The moratorium on MC 11 in Argentina was extended in 2017 for two years. At the General Council meeting in December 2019, members agreed to maintain the current practice until the Twelfth Ministerial Conference.
Moreover, the official said that India wants the WTO to intensify the work program in the e-commerce sector.
In 1998, the General Council of the World Trade Organization established a Program of Action on Electronic Commerce to conduct a comprehensive study of all trade-related issues related to global electronic commerce by taking into account the economic, financial and development needs of emerging economies.
India also stated that the Council for Trade in Goods, the Council for Trade in Services, the TRIPS Council and the Trade and Development Commission should initiate discussions on e-commerce in accordance with their already established mandates.
“We support the revitalization of work under the 1998 Work Program on E-Commerce in accordance with its mandate,” the official said, adding that discussions on the matter have taken place over the past several years but no result has yet been reached.
India believes that formal negotiations at the World Trade Organization on rules and controls in e-commerce would be premature given the highly asymmetric nature of the current global e-commerce space and a lack of understanding of the implications of the multifaceted dimensions of issues relating to the sector.
“Developing countries need to maintain flexibility to implement policies to catch up with developed countries in the digital arena. We first need to focus on improving the local physical and digital infrastructure,” the official added.
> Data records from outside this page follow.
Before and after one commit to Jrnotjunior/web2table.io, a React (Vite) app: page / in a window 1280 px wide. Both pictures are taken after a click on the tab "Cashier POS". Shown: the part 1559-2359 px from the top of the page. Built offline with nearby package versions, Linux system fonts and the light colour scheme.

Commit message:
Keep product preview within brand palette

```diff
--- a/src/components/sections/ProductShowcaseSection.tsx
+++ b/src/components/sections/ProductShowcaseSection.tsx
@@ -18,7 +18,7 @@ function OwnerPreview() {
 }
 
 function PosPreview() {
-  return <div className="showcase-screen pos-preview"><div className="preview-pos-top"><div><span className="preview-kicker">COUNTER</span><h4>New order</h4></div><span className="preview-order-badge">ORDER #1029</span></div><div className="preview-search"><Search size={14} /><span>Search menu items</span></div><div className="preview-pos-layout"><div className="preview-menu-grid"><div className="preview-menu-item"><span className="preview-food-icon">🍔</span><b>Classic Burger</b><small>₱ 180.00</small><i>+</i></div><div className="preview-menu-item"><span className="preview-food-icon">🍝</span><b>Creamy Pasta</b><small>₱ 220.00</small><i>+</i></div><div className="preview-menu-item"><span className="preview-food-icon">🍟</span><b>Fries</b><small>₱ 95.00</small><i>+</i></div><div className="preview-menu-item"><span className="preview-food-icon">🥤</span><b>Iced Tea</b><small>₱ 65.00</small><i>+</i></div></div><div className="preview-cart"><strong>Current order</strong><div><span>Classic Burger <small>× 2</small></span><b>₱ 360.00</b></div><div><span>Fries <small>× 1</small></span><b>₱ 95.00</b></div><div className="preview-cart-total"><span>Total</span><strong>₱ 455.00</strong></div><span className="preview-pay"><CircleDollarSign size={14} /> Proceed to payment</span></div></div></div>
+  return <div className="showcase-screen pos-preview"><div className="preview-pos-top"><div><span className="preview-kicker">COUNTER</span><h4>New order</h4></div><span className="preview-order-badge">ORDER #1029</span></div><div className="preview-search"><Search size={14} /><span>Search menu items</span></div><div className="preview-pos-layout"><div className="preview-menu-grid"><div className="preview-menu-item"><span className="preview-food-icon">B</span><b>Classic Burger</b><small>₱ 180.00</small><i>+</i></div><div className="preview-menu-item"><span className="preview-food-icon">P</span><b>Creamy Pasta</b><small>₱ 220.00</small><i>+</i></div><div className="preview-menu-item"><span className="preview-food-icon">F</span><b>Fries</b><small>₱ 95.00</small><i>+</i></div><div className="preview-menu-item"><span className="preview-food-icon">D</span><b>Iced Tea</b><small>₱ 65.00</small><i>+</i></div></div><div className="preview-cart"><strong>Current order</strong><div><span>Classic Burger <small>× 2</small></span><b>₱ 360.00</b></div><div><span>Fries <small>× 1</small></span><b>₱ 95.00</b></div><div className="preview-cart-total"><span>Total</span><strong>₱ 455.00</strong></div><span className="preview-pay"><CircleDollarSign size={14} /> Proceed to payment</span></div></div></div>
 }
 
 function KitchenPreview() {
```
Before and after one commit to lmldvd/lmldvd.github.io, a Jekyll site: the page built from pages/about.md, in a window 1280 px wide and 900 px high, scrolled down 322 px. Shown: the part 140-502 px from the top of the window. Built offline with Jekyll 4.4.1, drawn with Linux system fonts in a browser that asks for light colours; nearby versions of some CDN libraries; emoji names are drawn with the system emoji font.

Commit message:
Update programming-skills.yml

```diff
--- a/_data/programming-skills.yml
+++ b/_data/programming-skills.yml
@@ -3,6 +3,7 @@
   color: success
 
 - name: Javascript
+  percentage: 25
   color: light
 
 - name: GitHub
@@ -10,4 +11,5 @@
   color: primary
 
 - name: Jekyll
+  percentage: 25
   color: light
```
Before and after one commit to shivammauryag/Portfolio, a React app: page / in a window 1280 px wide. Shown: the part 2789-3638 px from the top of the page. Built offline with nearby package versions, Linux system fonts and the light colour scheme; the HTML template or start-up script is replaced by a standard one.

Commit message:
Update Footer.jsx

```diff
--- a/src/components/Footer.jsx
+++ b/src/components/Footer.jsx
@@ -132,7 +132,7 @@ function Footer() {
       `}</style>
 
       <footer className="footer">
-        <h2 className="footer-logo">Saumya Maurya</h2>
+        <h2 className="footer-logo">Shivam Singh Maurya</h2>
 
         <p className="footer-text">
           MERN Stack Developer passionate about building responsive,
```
India and South Africa made a presentation emphasizing the need to revitalize work under the Action Plan.